Cease and Desist, Dilly Dilly!

Cease and Desist, Dilly Dilly!

I’ve written previously about cease and desist letters (also known as letters before action) regarding Taylor Swift and Netflix: as evidenced in these two instances, the standard legal documents can be ridiculous, cheeky, or even rather funny. But Budweiser recently took things to a whole new level when it used a medieval town crier to deliver a cease and desist handwritten scroll to Modist, a Minnesota brewery.

American beer company Budweiser launched Game of Thrones-like commercials set in the middle ages, with lords and ladies in authentic(ish) costumes repeating the nonsensical phrase “Dilly Dilly!” In one commercial, banquet invitees approach the king and queen to offer gifts. One man presents a six-pack of Bud Light to the king, who then exclaims, “Sir Jeremy, you are a true friend of the crown. Dilly Dilly!” The members of the royal court then all raise their Bud Lights in response, shouting “Dilly Dilly!” in approval. When the next guest presents a spiced honey mead wine instead of a Bud Light, the king tosses him into the pit of misery.

Continue reading “Cease and Desist, Dilly Dilly!”

The Monarchy, Meghan, and Trade Marks

The Monarchy, Meghan, and Trade Marks

Kensington Palace announced this week that Prince Harry and Meghan Markle are officially engaged, and are expected to marry next May. Before we dismiss the celebrations as just another celebrity extravaganza, it’s important to remember that the upcoming nuptials will benefit the economy, too.

This year, the British Monarchy generated £1.77 billion to the UK economy. This includes a £50 million contribution for fictional shows like The Crown and Victoria, which offer a glimpse into the mystique of the Royal family. The figure also takes into consideration £550 million from tourism: in 2016, 2.7 million people visited Buckingham Palace alone.

When William and Kate married in 2011, the British economy was boosted by £2 billion, with £26 million being from Wills and Kate souvenirs and merchandise. Likewise for Harry and Meghan, brands and retailers will want to capitalise on the goodwill and excitement surrounding another Royal wedding.
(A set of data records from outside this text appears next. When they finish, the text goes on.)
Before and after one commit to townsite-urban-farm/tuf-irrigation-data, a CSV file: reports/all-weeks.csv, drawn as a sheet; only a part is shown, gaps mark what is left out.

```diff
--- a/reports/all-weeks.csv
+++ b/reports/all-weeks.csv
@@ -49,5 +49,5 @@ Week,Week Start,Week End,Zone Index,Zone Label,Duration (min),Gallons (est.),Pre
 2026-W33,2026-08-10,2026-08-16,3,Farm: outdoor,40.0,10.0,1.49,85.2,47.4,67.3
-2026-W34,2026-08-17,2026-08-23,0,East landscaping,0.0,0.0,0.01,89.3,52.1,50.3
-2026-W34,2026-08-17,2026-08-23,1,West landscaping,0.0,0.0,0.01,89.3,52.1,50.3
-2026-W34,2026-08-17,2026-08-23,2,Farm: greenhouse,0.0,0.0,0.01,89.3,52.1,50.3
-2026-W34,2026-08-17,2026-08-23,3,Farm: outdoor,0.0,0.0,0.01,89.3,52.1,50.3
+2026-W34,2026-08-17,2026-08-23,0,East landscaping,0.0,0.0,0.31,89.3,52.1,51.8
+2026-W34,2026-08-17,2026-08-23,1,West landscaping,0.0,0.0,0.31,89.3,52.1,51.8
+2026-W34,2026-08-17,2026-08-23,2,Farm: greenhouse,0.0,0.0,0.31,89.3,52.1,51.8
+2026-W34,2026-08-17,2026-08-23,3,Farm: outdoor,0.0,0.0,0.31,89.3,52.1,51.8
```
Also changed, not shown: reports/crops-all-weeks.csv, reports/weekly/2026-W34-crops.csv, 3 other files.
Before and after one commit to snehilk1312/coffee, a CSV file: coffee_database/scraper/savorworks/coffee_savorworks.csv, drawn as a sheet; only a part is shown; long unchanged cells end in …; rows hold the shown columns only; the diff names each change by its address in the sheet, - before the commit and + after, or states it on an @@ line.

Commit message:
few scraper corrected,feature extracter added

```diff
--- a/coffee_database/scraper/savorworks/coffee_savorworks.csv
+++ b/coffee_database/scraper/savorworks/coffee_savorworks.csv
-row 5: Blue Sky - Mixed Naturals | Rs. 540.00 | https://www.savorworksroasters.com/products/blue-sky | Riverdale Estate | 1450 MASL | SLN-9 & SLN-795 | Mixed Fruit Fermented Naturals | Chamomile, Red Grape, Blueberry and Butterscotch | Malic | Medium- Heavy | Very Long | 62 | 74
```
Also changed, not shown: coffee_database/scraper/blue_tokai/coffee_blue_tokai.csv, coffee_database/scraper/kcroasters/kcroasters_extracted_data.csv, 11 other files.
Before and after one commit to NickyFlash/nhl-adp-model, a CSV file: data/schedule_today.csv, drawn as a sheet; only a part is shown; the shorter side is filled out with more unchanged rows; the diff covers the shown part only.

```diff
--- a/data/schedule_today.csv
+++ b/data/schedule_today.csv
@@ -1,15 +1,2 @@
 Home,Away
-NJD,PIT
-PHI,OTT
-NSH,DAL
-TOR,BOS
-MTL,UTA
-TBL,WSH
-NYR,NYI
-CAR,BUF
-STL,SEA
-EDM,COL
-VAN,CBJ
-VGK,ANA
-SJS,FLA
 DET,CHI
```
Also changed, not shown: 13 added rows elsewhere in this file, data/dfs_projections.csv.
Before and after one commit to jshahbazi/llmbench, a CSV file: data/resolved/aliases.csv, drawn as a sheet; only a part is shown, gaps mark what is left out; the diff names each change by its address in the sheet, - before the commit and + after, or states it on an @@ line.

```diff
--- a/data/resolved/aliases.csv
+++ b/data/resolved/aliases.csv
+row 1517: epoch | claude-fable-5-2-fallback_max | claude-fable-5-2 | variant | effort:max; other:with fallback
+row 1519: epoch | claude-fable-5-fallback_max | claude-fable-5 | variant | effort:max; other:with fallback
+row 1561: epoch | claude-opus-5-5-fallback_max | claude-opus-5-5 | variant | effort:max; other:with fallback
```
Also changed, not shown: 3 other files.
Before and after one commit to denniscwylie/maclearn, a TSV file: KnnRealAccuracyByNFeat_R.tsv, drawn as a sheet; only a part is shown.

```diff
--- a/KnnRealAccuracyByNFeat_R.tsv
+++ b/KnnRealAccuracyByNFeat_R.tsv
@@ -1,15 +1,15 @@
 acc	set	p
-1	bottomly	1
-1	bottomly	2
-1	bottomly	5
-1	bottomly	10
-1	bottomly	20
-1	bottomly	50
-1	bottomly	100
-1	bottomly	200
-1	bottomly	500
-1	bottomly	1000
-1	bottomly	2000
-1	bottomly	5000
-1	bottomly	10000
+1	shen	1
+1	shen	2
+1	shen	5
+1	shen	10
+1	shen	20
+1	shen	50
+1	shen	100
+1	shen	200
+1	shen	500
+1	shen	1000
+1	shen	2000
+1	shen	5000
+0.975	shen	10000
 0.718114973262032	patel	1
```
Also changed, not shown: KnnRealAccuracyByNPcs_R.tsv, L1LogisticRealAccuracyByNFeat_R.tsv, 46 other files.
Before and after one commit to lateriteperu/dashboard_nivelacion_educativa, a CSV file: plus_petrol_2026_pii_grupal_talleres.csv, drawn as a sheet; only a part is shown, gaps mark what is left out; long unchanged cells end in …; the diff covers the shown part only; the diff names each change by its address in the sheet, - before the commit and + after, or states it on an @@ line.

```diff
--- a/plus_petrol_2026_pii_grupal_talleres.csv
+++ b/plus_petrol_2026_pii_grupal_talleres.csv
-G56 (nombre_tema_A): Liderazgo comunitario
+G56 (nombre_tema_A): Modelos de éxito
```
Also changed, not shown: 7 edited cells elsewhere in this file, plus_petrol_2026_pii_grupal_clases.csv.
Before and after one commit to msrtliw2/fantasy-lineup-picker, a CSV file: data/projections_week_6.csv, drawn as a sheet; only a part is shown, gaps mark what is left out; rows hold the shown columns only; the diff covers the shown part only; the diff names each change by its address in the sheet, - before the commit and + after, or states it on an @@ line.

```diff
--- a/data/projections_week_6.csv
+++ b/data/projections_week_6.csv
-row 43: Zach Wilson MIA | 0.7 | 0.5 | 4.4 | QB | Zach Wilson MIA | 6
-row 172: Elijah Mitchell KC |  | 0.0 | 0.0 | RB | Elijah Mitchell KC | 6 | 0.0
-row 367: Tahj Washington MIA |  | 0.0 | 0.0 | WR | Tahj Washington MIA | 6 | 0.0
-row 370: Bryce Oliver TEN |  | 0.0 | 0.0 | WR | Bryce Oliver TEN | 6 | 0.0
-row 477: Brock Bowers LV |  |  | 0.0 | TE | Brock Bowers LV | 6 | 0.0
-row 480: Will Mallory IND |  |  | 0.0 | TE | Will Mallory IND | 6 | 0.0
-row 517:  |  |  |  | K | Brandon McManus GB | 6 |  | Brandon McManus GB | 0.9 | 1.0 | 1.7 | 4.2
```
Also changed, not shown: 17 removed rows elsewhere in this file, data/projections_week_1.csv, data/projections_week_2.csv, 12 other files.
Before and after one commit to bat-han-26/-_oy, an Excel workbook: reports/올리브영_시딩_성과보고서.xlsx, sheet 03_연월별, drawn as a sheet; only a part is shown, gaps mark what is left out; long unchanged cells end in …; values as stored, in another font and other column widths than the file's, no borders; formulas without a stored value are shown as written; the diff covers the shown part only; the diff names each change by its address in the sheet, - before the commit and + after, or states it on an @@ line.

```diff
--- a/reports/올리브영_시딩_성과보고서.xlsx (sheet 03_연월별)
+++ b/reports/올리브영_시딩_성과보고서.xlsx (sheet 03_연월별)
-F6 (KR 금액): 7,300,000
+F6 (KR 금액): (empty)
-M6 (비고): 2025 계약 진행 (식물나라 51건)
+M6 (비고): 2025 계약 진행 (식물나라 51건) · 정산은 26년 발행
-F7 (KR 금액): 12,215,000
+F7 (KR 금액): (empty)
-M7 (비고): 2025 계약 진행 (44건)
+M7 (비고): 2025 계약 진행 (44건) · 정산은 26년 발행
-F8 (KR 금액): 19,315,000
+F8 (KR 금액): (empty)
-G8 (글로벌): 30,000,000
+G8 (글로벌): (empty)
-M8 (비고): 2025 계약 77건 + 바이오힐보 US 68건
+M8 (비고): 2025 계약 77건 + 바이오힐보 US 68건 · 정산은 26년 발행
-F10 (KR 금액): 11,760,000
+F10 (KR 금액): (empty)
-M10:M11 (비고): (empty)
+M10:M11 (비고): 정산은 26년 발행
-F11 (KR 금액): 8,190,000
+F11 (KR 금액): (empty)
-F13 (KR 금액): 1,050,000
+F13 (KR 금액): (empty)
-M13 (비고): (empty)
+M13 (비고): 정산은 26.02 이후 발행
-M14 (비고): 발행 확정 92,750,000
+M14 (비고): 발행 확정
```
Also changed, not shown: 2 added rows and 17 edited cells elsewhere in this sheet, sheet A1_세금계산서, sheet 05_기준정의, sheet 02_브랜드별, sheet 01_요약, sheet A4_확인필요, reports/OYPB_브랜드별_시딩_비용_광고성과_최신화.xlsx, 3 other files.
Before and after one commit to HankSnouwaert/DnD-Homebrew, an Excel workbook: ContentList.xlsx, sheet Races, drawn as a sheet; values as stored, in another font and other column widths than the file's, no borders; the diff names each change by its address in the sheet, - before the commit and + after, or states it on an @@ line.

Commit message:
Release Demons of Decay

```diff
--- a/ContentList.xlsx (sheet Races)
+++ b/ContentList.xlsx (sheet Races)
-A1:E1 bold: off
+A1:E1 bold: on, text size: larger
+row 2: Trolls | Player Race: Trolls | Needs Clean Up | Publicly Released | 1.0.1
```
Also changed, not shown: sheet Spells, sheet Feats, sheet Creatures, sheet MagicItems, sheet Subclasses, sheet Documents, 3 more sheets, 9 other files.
However, certain rules apply to businesses wishing to use images of the Royal family, or their associated symbols and phrases.

Continue reading “The Monarchy, Meghan, and Trade Marks”